Regardless of the anxious thoughts or symptoms we experience, therapy is utilized to identify both causes and ways of coping with anxiety. Through feeling safe with one's therapist, a person can begin to use therapy to explore their anxiety and all that is connected to it. When we have a stronger understanding of what is at the root of our anxiety, we have a greater ability to control its hold on us.
For an anxious person, the idea of therapy itself can feel challenging. The idea of being vulnerable to a new and unknown person may seem impossible to envision, let alone carry out. However, one of the most important relationships is the one with your therapist. Putting your fears out there for another to bear witness to can be terrifying. That is why therapy is important. Therapy's purpose is to foster a safe and non judgmental relationship where you feel confident that what is in your mind can be heard, and held, by your therapist. It is common for someone to honestly share their anxious thoughts to their therapist before they are able to do so with the closest people in their lives. Many times, the therapeutic relationship can end up providing an example of what a genuine, healthy dialogue related to your fears can look like.
Therapy is an avenue through which to share the real unfiltered you. You are encouraged to express your needs, identify and process your fears, accept and confront feelings of anger or conflict, while connecting authentically with another person. This process helps you to externalize your fear based thoughts, work with your therapist to better understand where they come from, and explore new ways of understanding your anxiety so that you don't feel so controlled by it.

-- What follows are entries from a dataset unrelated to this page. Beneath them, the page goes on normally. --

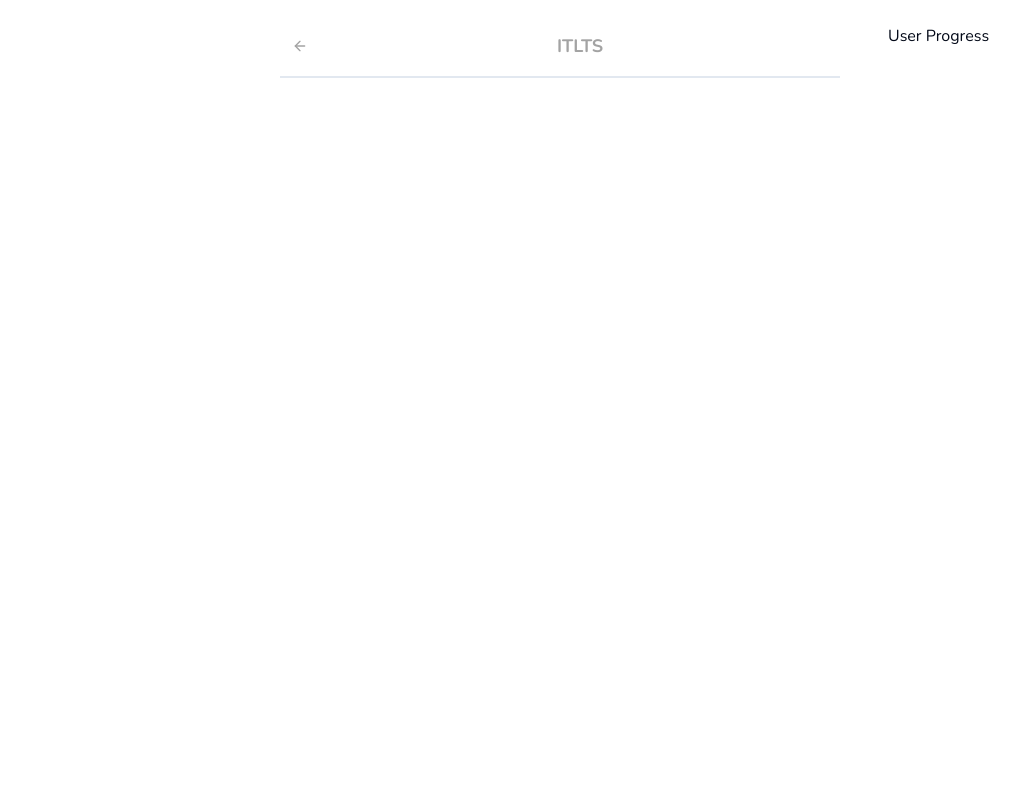
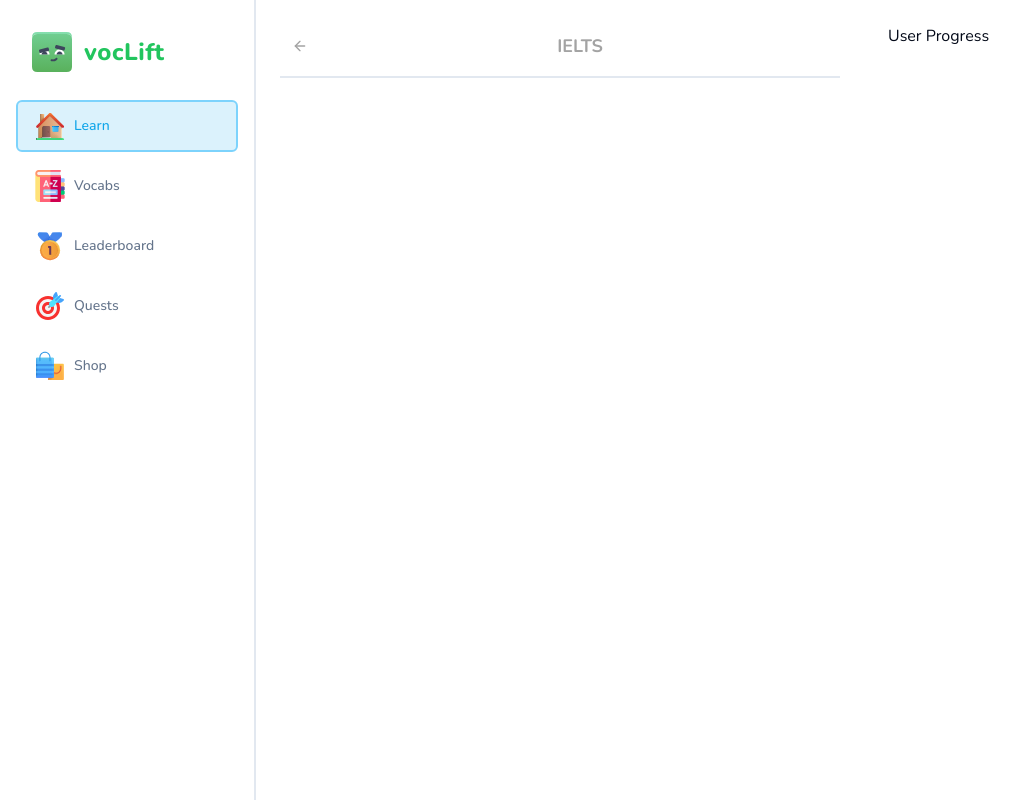
Before and after one commit to hr-shuvo/Voclift, a Next.js app in the folder client/: page /learn in a window 1280 px wide. Shown: the whole page, without its empty margins (0-1036 px from the left). Built offline with nearby package versions, Linux system fonts and the light colour scheme; no server answers.

Commit message:
add sidebar

```diff
--- a/client/app/(main)/layout.tsx
+++ b/client/app/(main)/layout.tsx
@@ -1,4 +1,6 @@
 import React from "react";
+import {Sidebar} from "@/components/sidebar";
+import {MobileHeader} from "@/components/mobile-header";
 
 
 type Props = {
@@ -8,8 +10,10 @@
 const MainLayout = ({children}:Props)=>{
     return(
         <>
+            <MobileHeader/>
+            <Sidebar className='hidden lg:flex'/>
             <main className='lg:pl-[256px] h-full pt-[50px] lg:pt-0'>
-                <div className='h-full max-w-[1056px] mx-auto pt-6 '>
+                <div className='h-full max-w-[1056px] mx-auto pt-6  '>
                     {children}
                 </div>
 
--- a/client/app/(main)/learn/page.tsx
+++ b/client/app/(main)/learn/page.tsx
@@ -11,7 +11,7 @@
                  <UserProgress></UserProgress>
              </StickyWrapper>
             <FeedWrapper>
-                <Header title={'ITLTS'}/>
+                <Header title={'IELTS'}/>
             </FeedWrapper>
         </div>
     )
--- a/client/app/globals.css
+++ b/client/app/globals.css
@@ -2,9 +2,15 @@
 @tailwind components;
 @tailwind utilities;
 
-body {
-  font-family: Arial, Helvetica, sans-serif;
+/*body {*/
+/*  font-family: Arial, Helvetica, sans-serif;*/
+/*}*/
+html,
+body,
+:root{
+  @apply h-full
 }
+
 
 @layer base {
   :root {
--- /dev/null
+++ b/client/components/mobile-header.tsx
@@ -0,0 +1,9 @@
+import {MobileSidebar} from "@/components/mobile-sidebar";
+
+export const MobileHeader = () => {
+    return (
+        <nav className='lg:hidden px-6 h-[50px] flex items-center bg-green-500 border-b fixed top-0 w-full z-50'>
+            <MobileSidebar/>
+        </nav>
+    )
+}
--- /dev/null
+++ b/client/components/mobile-sidebar.tsx
@@ -0,0 +1,19 @@
+import {Sheet, SheetContent, SheetTitle, SheetTrigger} from "@/components/ui/sheet";
+import {Menu} from "lucide-react";
+import {Sidebar} from "@/components/sidebar";
+
+
+export const MobileSidebar = () => {
+    return (
+        <Sheet>
+            <SheetTrigger>
+                <Menu/>
+            </SheetTrigger>
+            <SheetContent  className='p-0 z-[100]' side='left'>
+                <SheetTitle></SheetTitle>
+                <Sidebar className=''/>
+            </SheetContent>
+        </Sheet>
+
+    )
+}
--- /dev/null
+++ b/client/components/sidebar-item.tsx
@@ -0,0 +1,30 @@
+'use client'
+
+import {Button} from "@/components/ui/button";
+import {usePathname} from "next/navigation";
+import Link from "next/link";
+import Image from "next/image";
+
+type Props = {
+    label: string,
+    iconSrc: string,
+    href: string
+}
+
+export const SidebarItem = ({label, iconSrc, href}: Props) => {
+    const pathname = usePathname();
+    const active = pathname === href;
+
+
+    return (
+        <Button variant={active ? 'sidebarOutline' : 'sidebar'} size='default'
+                className='justify-start h-[52px]' asChild
+        >
+            <Link href={href}>
+                <Image src={iconSrc} alt={label} height={32} width={32} />
+                {label}
+            </Link>
+        </Button>
+    );
+
+};
--- /dev/null
+++ b/client/components/sidebar.tsx
@@ -0,0 +1,40 @@
+import React from "react";
+import {cn} from "@/lib/utils";
+import Image from "next/image";
+import Link from "next/link";
+import {SidebarItem} from "@/components/sidebar-item";
+
+type Props = {
+    className: React.ReactNode
+};
+
+
+export const Sidebar = ({className}: Props) =>{
+    return (
+        <div className={cn('flex h-full lg:w-[256px] w-[256px] ' +
+            'lg:fixed left-0 top-0 px-4 border-r-2 flex-col', className)}>
+
+            <Link href='/learn'>
+                <div className='pt-8 pl-4 pb-7 flex items-center gap-x-3'>
+                    <Image src='/mascot.svg' height={40} width={40} alt='mascot'/>
+                    <h1 className='text-2xl font-extrabold text-green-500 tracking-wide'>
+                        vocLift
+                    </h1>
+
+                </div>
+            </Link>
+
+
+            <div className='flex flex-col gap-y-2 flex-1'>
+                <SidebarItem label='Learn' href='/learn' iconSrc='/learn.svg'/>
+                <SidebarItem label='Vocabs' href='/vocabs' iconSrc='/vocabs.png'/>
+                <SidebarItem label='Leaderboard' href='/leaderboard' iconSrc='/leaderboard.svg'/>
+                <SidebarItem label='Quests' href='/quests' iconSrc='/quests.svg'/>
+                <SidebarItem label='Shop' href='/shop' iconSrc='/shop.svg'/>
+
+            </div>
+
+
+        </div>
+    )
+}
--- /dev/null
+++ b/client/components/ui/sheet.tsx
@@ -0,0 +1,140 @@
+"use client"
+
+import * as React from "react"
+import * as SheetPrimitive from "@radix-ui/react-dialog"
+import { cva, type VariantProps } from "class-variance-authority"
+import { X } from "lucide-react"
+
+import { cn } from "@/lib/utils"
+
+const Sheet = SheetPrimitive.Root
+
+const SheetTrigger = SheetPrimitive.Trigger
+
+const SheetClose = SheetPrimitive.Close
+
+const SheetPortal = SheetPrimitive.Portal
+
+const SheetOverlay = React.forwardRef<
+  React.ElementRef<typeof SheetPrimitive.Overlay>,
+  React.ComponentPropsWithoutRef<typeof SheetPrimitive.Overlay>
+>(({ className, ...props }, ref) => (
+  <SheetPrimitive.Overlay
+    className={cn(
+      "fixed inset-0 z-50 bg-black/80  data-[state=open]:animate-in data-[state=closed]:animate-out data-[state=closed]:fade-out-0 data-[state=open]:fade-in-0",
+      className
+    )}
+    {...props}
+    ref={ref}
+  />
+))
+SheetOverlay.displayName = SheetPrimitive.Overlay.displayName
+
+const sheetVariants = cva(
+  "fixed z-50 gap-4 bg-background p-6 shadow-lg transition ease-in-out data-[state=open]:animate-in data-[state=closed]:animate-out data-[state=closed]:duration-300 data-[state=open]:duration-500",
+  {
+    variants: {
+      side: {
+        top: "inset-x-0 top-0 border-b data-[state=closed]:slide-out-to-top data-[state=open]:slide-in-from-top",
+        bottom:
+          "inset-x-0 bottom-0 border-t data-[state=closed]:slide-out-to-bottom data-[state=open]:slide-in-from-bottom",
+        left: "inset-y-0 left-0 h-full w-3/4 border-r data-[state=closed]:slide-out-to-left data-[state=open]:slide-in-from-left sm:max-w-sm",
+        right:
+          "inset-y-0 right-0 h-full w-3/4  border-l data-[state=closed]:slide-out-to-right data-[state=open]:slide-in-from-right sm:max-w-sm",
+      },
+    },
+    defaultVariants: {
+      side: "right",
+    },
+  }
+)
+
+interface SheetContentProps
+  extends React.ComponentPropsWithoutRef<typeof SheetPrimitive.Content>,
+    VariantProps<typeof sheetVariants> {}
+
+const SheetContent = React.forwardRef<
+  React.ElementRef<typeof SheetPrimitive.Content>,
+  SheetContentProps
+>(({ side = "right", className, children, ...props }, ref) => (
+  <SheetPortal>
+    <SheetOverlay />
+    <SheetPrimitive.Content
+      ref={ref}
+      className={cn(sheetVariants({ side }), className)}
+      {...props}
+    >
+      {children}
+      <SheetPrimitive.Close className="absolute right-4 top-4 rounded-sm opacity-70 ring-offset-background transition-opacity hover:opacity-100 focus:outline-none focus:ring-2 focus:ring-ring focus:ring-offset-2 disabled:pointer-events-none data-[state=open]:bg-secondary">
+        <X className="h-4 w-4" />
+        <span className="sr-only">Close</span>
+      </SheetPrimitive.Close>
+    </SheetPrimitive.Content>
+  </SheetPortal>
+))
+SheetContent.displayName = SheetPrimitive.Content.displayName
+
+const SheetHeader = ({
+  className,
+  ...props
+}: React.HTMLAttributes<HTMLDivElement>) => (
+  <div
+    className={cn(
+      "flex flex-col space-y-2 text-center sm:text-left",
+      className
+    )}
+    {...props}
+  />
+)
+SheetHeader.displayName = "SheetHeader"
+
+const SheetFooter = ({
+  className,
+  ...props
+}: React.HTMLAttributes<HTMLDivElement>) => (
+  <div
+    className={cn(
+      "flex flex-col-reverse sm:flex-row sm:justify-end sm:space-x-2",
+      className
+    )}
+    {...props}
+  />
+)
+SheetFooter.displayName = "SheetFooter"
+
+const SheetTitle = React.forwardRef<
+  React.ElementRef<typeof SheetPrimitive.Title>,
+  React.ComponentPropsWithoutRef<typeof SheetPrimitive.Title>
+>(({ className, ...props }, ref) => (
+  <SheetPrimitive.Title
+    ref={ref}
+    className={cn("text-lg font-semibold text-foreground", className)}
+    {...props}
+  />
+))
+SheetTitle.displayName = SheetPrimitive.Title.displayName
+
+const SheetDescription = React.forwardRef<
+  React.ElementRef<typeof SheetPrimitive.Description>,
+  React.ComponentPropsWithoutRef<typeof SheetPrimitive.Description>
+>(({ className, ...props }, ref) => (
+  <SheetPrimitive.Description
+    ref={ref}
+    className={cn("text-sm text-muted-foreground", className)}
+    {...props}
+  />
+))
+SheetDescription.displayName = SheetPrimitive.Description.displayName
+
+export {
+  Sheet,
+  SheetPortal,
+  SheetOverlay,
+  SheetTrigger,
+  SheetClose,
+  SheetContent,
+  SheetHeader,
+  SheetFooter,
+  SheetTitle,
+  SheetDescription,
+}
```
Also changed, not shown: client/public/vocabs.png (added).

If you are ready to gain more control, now might be the time to make a call.